Staten Island Reality Check Youth Engagement Manager

Partners

We partner with community members, legislators, and local health advocates to promote a smoke-free city through neighborhood-based efforts, information sharing, and policy change.  Our success would not be possible without a number of health and youth-focused organizations throughout NYC:

Additional Partners

NYC Smoke-Free is an Advancing Tobacco-Free Communities (ATFC) Partner:

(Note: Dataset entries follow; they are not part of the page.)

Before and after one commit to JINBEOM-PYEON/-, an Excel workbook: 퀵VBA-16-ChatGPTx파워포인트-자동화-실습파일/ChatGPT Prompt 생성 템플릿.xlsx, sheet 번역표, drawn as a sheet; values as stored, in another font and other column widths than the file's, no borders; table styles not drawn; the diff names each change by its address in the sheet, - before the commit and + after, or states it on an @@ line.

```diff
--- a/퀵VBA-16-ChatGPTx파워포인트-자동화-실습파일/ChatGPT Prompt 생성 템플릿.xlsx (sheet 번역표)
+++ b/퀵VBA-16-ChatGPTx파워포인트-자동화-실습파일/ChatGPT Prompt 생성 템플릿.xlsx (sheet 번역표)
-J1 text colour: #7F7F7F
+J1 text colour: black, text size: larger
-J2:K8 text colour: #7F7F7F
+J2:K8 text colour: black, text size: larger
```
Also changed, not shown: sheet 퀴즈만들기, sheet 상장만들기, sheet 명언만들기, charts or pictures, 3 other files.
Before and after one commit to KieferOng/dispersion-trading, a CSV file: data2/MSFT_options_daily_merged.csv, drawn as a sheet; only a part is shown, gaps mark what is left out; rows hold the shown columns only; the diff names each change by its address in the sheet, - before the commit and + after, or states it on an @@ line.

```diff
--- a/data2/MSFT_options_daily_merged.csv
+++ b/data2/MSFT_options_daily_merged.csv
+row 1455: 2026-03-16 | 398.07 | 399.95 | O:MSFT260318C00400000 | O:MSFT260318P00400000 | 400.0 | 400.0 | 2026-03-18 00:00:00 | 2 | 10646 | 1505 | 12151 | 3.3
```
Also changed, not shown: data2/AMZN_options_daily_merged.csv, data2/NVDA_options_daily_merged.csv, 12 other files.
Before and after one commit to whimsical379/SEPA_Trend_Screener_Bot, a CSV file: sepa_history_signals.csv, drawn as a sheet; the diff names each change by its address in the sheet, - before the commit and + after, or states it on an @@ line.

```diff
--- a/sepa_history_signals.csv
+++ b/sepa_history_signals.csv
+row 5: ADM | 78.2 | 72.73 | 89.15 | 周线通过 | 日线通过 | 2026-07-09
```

The New York State Department of Health, Bureau of Tobacco Control funds NYC Smoke-Free at Public Health Solutions to increase support for New York State’s tobacco-free norm through youth action and community engagement. Efforts are evidence-based, policy-driven, and cost-effective approaches that decrease youth tobacco use, motivate adult smokers to quit, and eliminate exposure to secondhand smoke. Learn more about statewide efforts below: